PROBLEM DETAILS:
Among the records that follow, count the lines with the string "width"; report only that count.

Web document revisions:
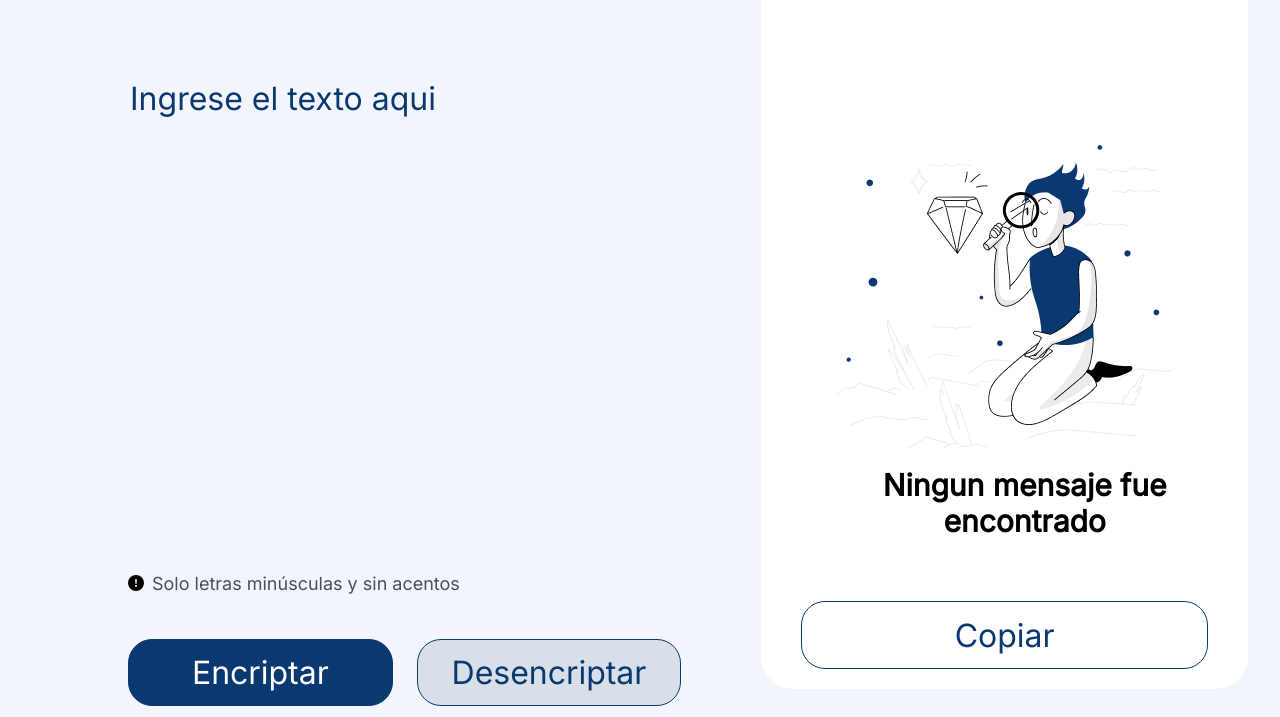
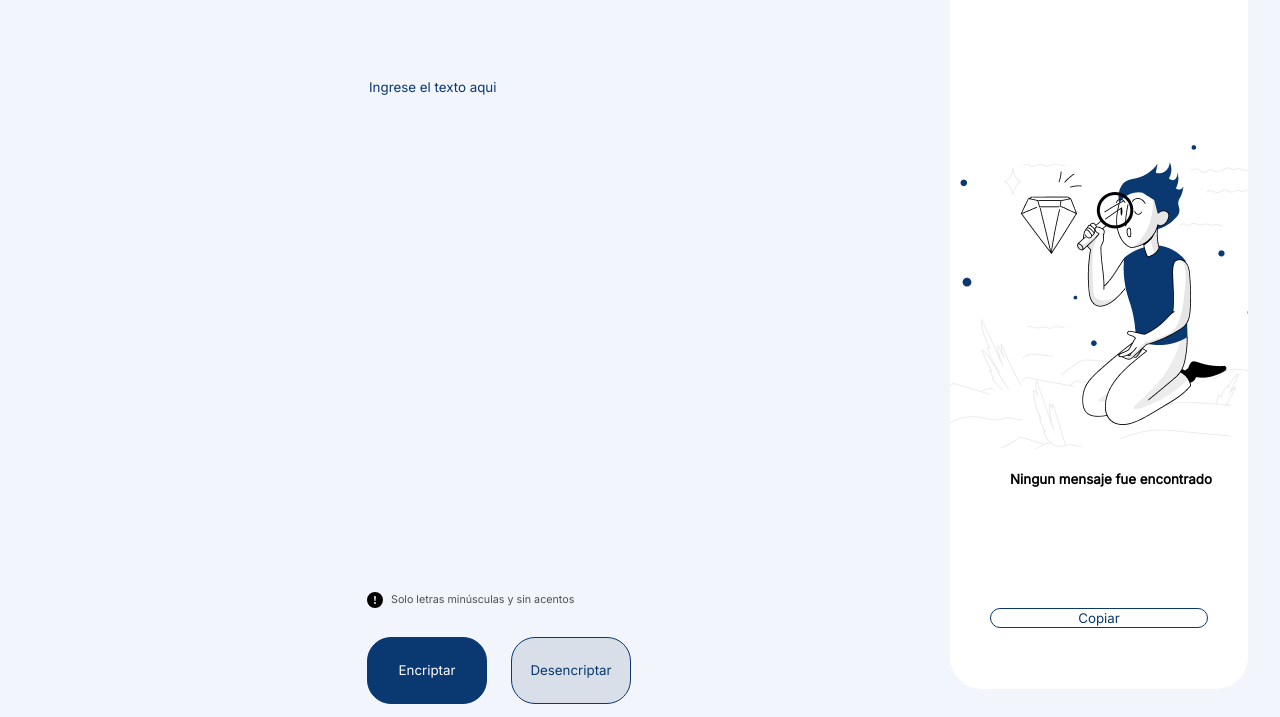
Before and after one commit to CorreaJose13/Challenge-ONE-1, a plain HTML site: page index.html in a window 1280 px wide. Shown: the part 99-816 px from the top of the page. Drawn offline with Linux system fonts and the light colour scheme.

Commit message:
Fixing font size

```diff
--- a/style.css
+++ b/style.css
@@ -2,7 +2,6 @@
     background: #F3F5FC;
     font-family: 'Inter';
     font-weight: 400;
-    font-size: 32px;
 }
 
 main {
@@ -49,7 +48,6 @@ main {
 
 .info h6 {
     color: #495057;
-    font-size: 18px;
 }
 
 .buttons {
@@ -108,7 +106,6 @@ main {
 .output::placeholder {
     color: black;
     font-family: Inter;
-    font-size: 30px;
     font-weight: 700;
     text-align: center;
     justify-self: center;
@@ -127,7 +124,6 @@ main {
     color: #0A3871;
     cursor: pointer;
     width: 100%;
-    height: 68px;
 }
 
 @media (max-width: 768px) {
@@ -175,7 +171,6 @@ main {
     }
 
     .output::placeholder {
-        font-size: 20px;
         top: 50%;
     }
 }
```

---

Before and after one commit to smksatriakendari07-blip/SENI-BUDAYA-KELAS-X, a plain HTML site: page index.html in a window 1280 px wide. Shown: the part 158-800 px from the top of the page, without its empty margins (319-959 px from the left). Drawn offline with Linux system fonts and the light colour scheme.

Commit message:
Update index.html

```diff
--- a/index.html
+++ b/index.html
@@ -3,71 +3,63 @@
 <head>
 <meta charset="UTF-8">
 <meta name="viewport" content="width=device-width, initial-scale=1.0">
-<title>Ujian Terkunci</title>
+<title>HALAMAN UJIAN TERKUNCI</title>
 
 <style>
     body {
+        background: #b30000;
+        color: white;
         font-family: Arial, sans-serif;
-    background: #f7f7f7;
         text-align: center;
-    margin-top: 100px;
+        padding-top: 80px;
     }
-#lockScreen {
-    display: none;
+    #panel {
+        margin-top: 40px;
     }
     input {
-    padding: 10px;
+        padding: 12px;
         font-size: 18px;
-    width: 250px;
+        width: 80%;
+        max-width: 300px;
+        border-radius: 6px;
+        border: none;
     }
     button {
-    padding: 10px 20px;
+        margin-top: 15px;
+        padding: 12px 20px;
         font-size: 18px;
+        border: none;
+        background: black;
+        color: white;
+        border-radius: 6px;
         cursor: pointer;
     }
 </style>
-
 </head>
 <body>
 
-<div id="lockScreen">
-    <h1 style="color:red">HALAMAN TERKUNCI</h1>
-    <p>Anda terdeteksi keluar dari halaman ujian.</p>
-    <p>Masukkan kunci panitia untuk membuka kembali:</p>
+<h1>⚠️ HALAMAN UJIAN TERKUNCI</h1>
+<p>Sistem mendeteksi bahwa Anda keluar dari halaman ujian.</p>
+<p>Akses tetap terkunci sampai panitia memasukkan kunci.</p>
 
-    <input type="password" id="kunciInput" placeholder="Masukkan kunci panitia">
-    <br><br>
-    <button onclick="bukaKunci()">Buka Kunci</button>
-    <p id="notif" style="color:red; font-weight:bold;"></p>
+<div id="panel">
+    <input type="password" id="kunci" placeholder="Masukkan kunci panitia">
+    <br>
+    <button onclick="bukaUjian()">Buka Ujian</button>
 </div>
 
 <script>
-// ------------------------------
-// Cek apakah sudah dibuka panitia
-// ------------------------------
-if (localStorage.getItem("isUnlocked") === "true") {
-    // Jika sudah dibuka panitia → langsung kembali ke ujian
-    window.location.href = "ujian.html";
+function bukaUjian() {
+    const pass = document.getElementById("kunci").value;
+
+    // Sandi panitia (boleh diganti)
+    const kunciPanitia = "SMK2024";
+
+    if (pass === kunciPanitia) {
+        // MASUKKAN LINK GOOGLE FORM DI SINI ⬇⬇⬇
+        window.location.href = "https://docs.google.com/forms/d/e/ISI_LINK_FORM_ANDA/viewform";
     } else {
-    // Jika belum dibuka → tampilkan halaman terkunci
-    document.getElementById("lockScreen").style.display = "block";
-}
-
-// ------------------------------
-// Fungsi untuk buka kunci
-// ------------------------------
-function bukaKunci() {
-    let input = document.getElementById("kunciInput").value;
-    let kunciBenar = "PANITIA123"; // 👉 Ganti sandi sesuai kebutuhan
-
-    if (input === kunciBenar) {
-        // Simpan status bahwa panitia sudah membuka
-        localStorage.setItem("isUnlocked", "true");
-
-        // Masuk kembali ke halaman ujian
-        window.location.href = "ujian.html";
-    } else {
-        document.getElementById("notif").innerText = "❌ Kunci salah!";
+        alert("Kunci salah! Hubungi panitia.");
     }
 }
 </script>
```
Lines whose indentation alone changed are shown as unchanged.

...

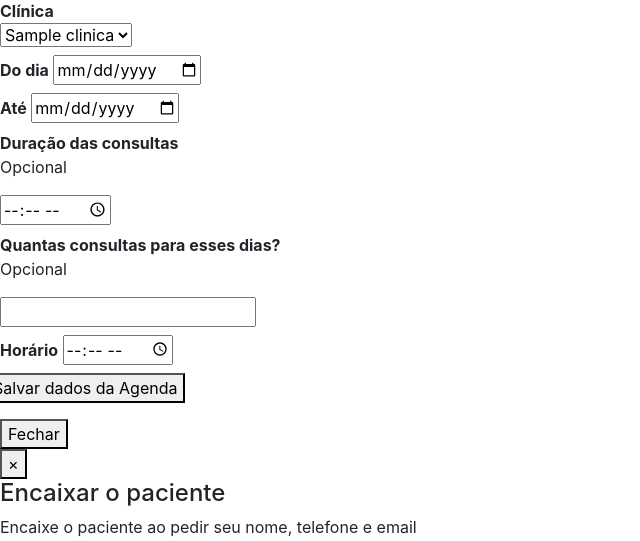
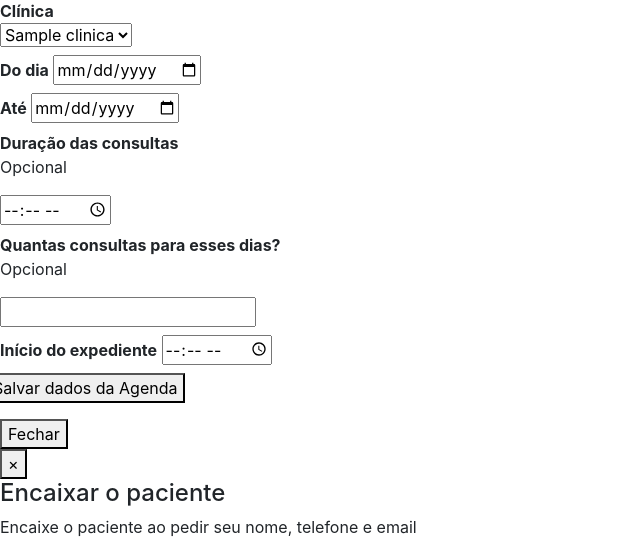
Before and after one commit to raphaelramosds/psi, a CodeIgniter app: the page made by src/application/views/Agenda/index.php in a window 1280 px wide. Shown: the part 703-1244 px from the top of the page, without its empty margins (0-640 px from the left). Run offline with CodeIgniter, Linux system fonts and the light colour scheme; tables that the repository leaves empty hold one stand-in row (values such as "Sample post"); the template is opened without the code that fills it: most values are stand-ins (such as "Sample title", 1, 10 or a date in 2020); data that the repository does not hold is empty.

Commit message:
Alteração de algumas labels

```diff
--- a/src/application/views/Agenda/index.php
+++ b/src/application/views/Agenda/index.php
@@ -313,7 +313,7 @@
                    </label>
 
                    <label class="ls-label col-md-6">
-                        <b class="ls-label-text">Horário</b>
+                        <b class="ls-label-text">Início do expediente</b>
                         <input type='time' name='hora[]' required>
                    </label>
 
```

ANSWER TO THE PROBLEM:
6